Share your go-to professional travel supplies. ALA Annual Conference is coming up, and that means plenty of library folks will be headed to Las Vegas to get their professional conference on. Whether you’ve never been before, or you’re a seasoned conference attendee, knowing what’s useful to pack with your luggage can be tough. We want to see your must-have item/s for conference travel–those supplies that make attending conference easier and more stress free.
How to participate:
Email your photo to us in either jpg or png format by June 21. We’ll let you know if we have questions.
The photo share:
Check back later in June for the photo roundup to see your fellow guerrillas’ must-have conference travel items.

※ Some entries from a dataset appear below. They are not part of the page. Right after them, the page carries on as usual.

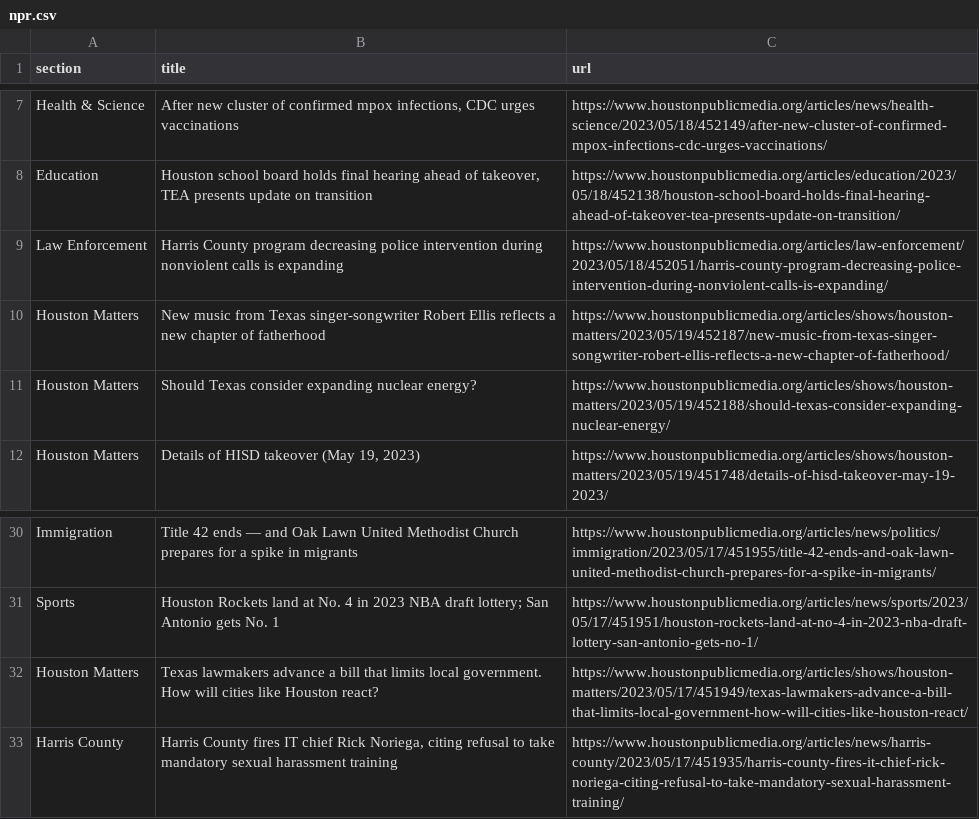
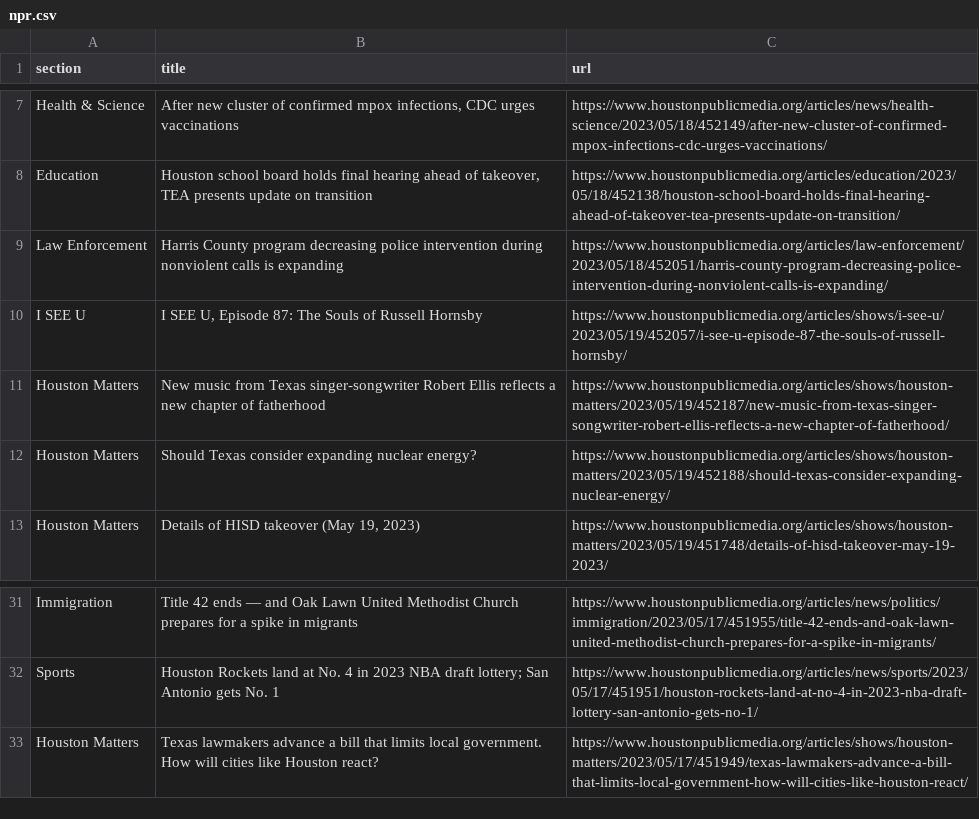
Before and after one commit to js5966/auto_run, a CSV file: npr.csv, drawn as a sheet; only a part is shown, gaps mark what is left out.

```diff
--- a/npr.csv
+++ b/npr.csv
@@ -9,2 +9,3 @@ Education,"Houston school board holds final hearing ahead of takeover, TEA prese
 Law Enforcement,Harris County program decreasing police intervention during nonviolent calls is expanding,https://www.houstonpublicmedia.org/articles/law-enforcement/2023/05/18/452051/harris-county-program-decreasing-police-intervention-during-nonviolent-calls-is-expanding/
+I SEE U,"I SEE U, Episode 87: The Souls of Russell Hornsby",https://www.houstonpublicmedia.org/articles/shows/i-see-u/2023/05/19/452057/i-see-u-episode-87-the-souls-of-russell-hornsby/
 Houston Matters,New music from Texas singer-songwriter Robert Ellis reflects a new chapter of fatherhood,https://www.houstonpublicmedia.org/articles/shows/houston-matters/2023/05/19/452187/new-music-from-texas-singer-songwriter-robert-ellis-reflects-a-new-chapter-of-fatherhood/
@@ -32,2 +33 @@ Sports,Houston Rockets land at No. 4 in 2023 NBA draft lottery; San Antonio gets
 Houston Matters,Texas lawmakers advance a bill that limits local government. How will cities like Houston react?,https://www.houstonpublicmedia.org/articles/shows/houston-matters/2023/05/17/451949/texas-lawmakers-advance-a-bill-that-limits-local-government-how-will-cities-like-houston-react/
-Harris County,"Harris County fires IT chief Rick Noriega, citing refusal to take mandatory sexual harassment training",https://www.houstonpublicmedia.org/articles/news/harris-county/2023/05/17/451935/harris-county-fires-it-chief-rick-noriega-citing-refusal-to-take-mandatory-sexual-harassment-training/
```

This month, we tried something a wee bit different for the Photo Diary. Instead of asking you to share a first person photo of something to do with your library or storytime, we asked for submissions of stories of your zaniest storytime experiences–accompanied by ridiculous pictures and gifs, of course! As per usual, you did not disappoint.
Oh, my fellow librarians. The strange and wonderful things you’ve survived in your storytime tenure.
From an anonymous librarian who now lives in Nova Scotia:
When I was working in Oregon, I did outreach to Family Home Daycares. Once a month, I took a box of books and a storytime to home daycares and did storytime, then left the materials for the child care provider to use until the next month when I returned. Going into people’s homes is interesting, to say the least. Once while I was in the middle of reading Caps For Sale, one of the little girls just stood up and started peeing on the floor. Luckily, she was far enough away from me that the pee stayed off my books (and me). The woman in charge was pretty nonchalant about the whole thing. She just waited until she was done, and then wiped it up. I, of course, just kept reading the book.
From Lisa Mulvenna:
A couple of years ago the air conditioning went out at work during the middle of summer. If you haven’t experienced summer in Michigan, it is not unusual to have 90+ degrees and 100% humidity. Since we had storytimes running all morning, we propped open the outside door in the meeting room to let some air into the room while we set up. While this would seem like a good idea, multiple bees flew into the room and decided that they loved our fluorescent lights in the ceiling. We didn’t know this and they all decided to come out during the first program of the morning: baby storytime. The parents were pretty good natured about the situation, but in our 30-minute break between storytimes the two of us children’s librarians were trying to swat bees up in light fixtures in a 10-foot ceiling.
From Meagan Schiebel:
I’ve only been doing storytime for a couple years so I’m sure the worst of the horror stories is yet to come, but I had a failure of a storytime this past fall. It actually is the storytime that prompted me to completely redo my entire storytime.
I don’t even remember the theme or any of the books I read, probably because I was only about to get through about one book and then it all went downhill from there. It was a larger group than normal and all the kids who maybe aren’t on their best behavior (c’mon, I know you have some like that, too) were there. When you get one hyperactive kid around another hyperactive kid in a room with 15 other not hyperactive kids, then they all become hyperactive. The next part is expected: toddlers running around and screaming. Parents apologizing. Me struggling through, still attempting to sing and failing miserably. At one point the instigator of all this, a three year old girl, was running around with her pants around her ankles.
I closed up shop early and pulled a Merida in this GIF. Shock, tears, escape.